demonstrate these claims by reviewing the content of the shooter’s manifesto, inscriptions
written on his weapon, and his Discord messages.
First, the ideological and political nature of the shooting is clearly explicated in the
shooter’s white supremacist manifesto and through the engravings on his gun. In his manifesto
he claims that Black people are an “obvious, visible, and large group of replacers” of the “White
man” (U.S. v. Gendron, 2022). On the gun he makes several political statements, including:
“Here’s your reparations”, a reference to the reparations that many Black Americans have
requested to offset existing inequalities created by slavery, and “The Great Replacement” (a
reference to the, and allow me to be liberal with my word choice here, positively ludicrous idea
that the White race is being replaced by other races in the United States) (U.S. v. Gendron,
2022). This clearly ideological and political motivation behind the crime is the first step to
classify it as “terrorist”.
The second and even more crucial step to classify this attack as “terrorist” is by proving
that he had the intention to spread this political message beyond the immediate victims to create
a wider psychological impact, and I argue that this is demonstrated in his manifesto and in his
Discord. According to these sources, “the goals of the attack were to ‘Kill as many blacks as
possible,’ ‘Avoid dying,’ and ‘Spread ideals’” (U.S. v. Gendron, 2022). The last point in
particular, “spread ideals”, points to the conclusion that the act of violence was intended to have
psychological effects beyond those immediately harmed. It was to spread a message of white
supremacism, or as the shooter called it, “The Great Replacement”. The aforementioned
references to highly politicized racial issues in the United States such as the “reparations”
indicates how the shooter was also addressing more broadly Black persons of America, and not
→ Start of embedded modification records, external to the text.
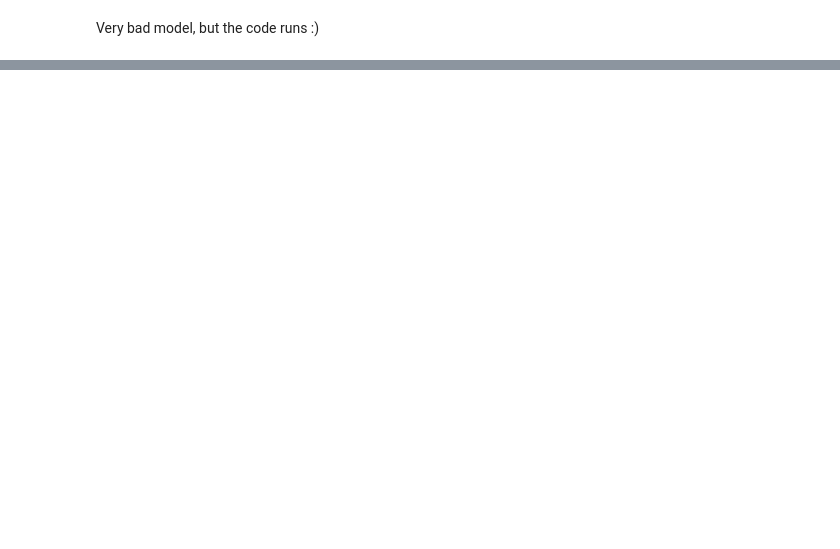
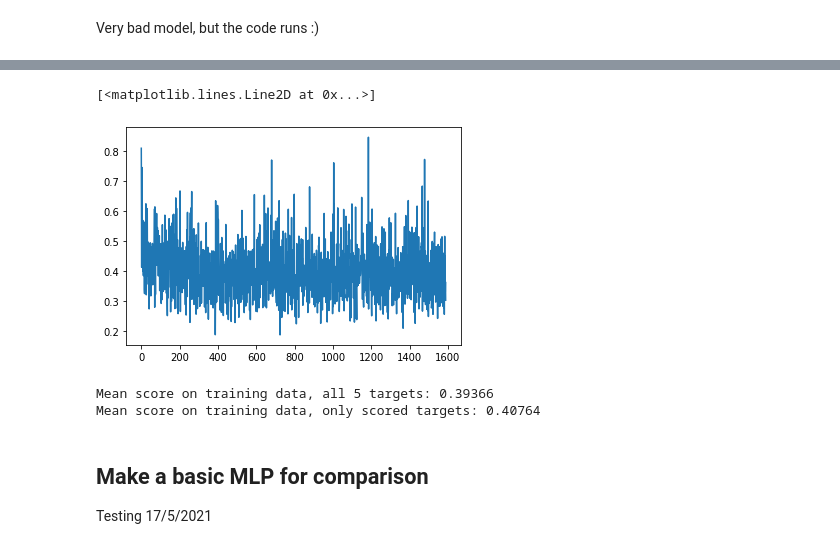
Before and after one commit to Samicus/Adv_ML_Project, a Jupyter notebook: testEDA_pontus.ipynb, the cells around one changed output, grey strips where cells are left out. Saved outputs shown, nothing was run; the diff lists cells and outputs as text; code cells hidden in the pictures; blank space fills up the shorter version.

Commit message:
included distance matrix in GraphConv, added basic MLP model for comparison, ran training on filtered data

```diff
--- a/testEDA_pontus.ipynb
+++ b/testEDA_pontus.ipynb
@@ -703,0 +809,32 @@ Mean score on training data, only scored targets: 0.54083
+# %%
+# Instantiate GNN model, optimizer and loss function
+model_test = GNN_test(hidden_channels=64)
+print(model_test)
+optimizer = torch.optim.Adam(model_test.parameters(), lr=0.01) # Adjust learning rate
+criterion = MCRMSE_single # Mean column-wise root mean square error (MCRMSE) loss
+losses = []
+# Define trainer function for GNN
+def run_training_test(X_data, Adj_data, D_data):
+    model_test.train()
+    running_loss = 0 # For printing training loss
+    for ix in range(len(X_data)):  # Iterate over samples in the training dataset
+        out = model_test(X_data[ix,:,:], Adj_data[ix,:,:], D_data) # Perform a single forward pass.
+    # out = model_test(X_data, Adj_data) # all in one pass, no for loop
+        loss = criterion(torch.tensor(y_train[ix,:,:].astype(float)), out)  # Compute the loss. Convert target vector to float (apparently important for back-propagation)
+        loss.backward()  # Derive gradients
+        optimizer.step()  # Update parameters based on gradients
+        optimizer.zero_grad()  # Clear gradients
+
+        # Print statistics
+        running_loss += loss.item()
+        if ix % 200 == 199:    # Print average loss every 200 mini-batches (every 200 samples in this case)
+            print('[sample %5d] loss: %.3f' %
+                    (ix + 1, running_loss / 200))
+            running_loss = 0.0 # Reset running loss
+        # Save loss
+        losses.append(loss.detach().numpy())
+# Convert training data inputs to pytorch tensors and run training
+X_torch = torch.tensor(X.astype(np.float32))
+Adj_torch = torch.tensor(A_pairs.astype(np.float32))
+D_torch = torch.tensor(D.astype(np.float32))
+run_training_test(X_torch, Adj_torch, D_torch)
@@ -703,0 +856,5 @@ Mean score on training data, only scored targets: 0.54083
+# %%
+plt.plot(losses)
+# %% [output]
+[<matplotlib.lines.Line2D at 0x...>]
+[figure, added]
@@ -703,0 +884,9 @@ Mean score on training data, only scored targets: 0.54083
+# %%
+print(f"Mean score on training data, all 5 targets: {float(torch.mean(training_score)):.5}")
+print(f"Mean score on training data, only scored targets: {float(torch.mean(training_score_only_scored)):.5}")
+# %% [output]
+Mean score on training data, all 5 targets: 0.39366
+Mean score on training data, only scored targets: 0.40764
+# %% [markdown]
+## Make a basic MLP for comparison
+Testing 17/5/2021
```
Also changed, not shown: parts of 28 cells of this notebook.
only the Black people he killed. Also key is the fact that he stated “kill as many blacks as
possible”, indicating that the shooter targeted the victims not for a personal vendetta against them
in particular, but because they were Black, and their death symbolized to him a fulfillment of a
(markedly twisted) political end.
Name the Crime
As an American national and European resident, it is frustrating to watch most if not all
Western media outlets dancing around naming the crime committed in Buffalo as an act of
terrorism. Not only does the refusal to call the act “terrorist” undermine the experience of the
victims and their families, it also reinforces existing Western biases that incorrectly associates
“Islam” with “terrorist”, and unjustifiably excuses white and non-Arab perpetrators from this
label. From here on, I call name the Buffalo shooting for what it really is: The Buffalo terrorist
Complaint, U.S v. Gendron (S.D.N.Y, 2022) (22-mj-124).
Corbin. (2017). Terrorists are always Muslim but never White: At the Interaction of Critical Race
Theory and Propaganda. Fordham Law Review, 86(2), 455–.
Lajevardi. (2021). The Media Matters: Muslim American Portrayals and the Effects on Mass
Attitudes. The Journal of Politics, 83(3), 1060–1079. https://doi.org/10.1086/711300
Prokupecz, S., Maxouris, C., Andone, D., Beech, S., & Vera, A. (2022, June 2). What we know
about Buffalo supermarket shooting suspect Payton Gendron. CNN.
Anthony Richards (2014) Conceptualizing Terrorism, Studies in Conflict & Terrorism, 37:3,
213-236, DOI: 10.1080/1057610X.2014.872023
Edited by Noah and the Short Paper management team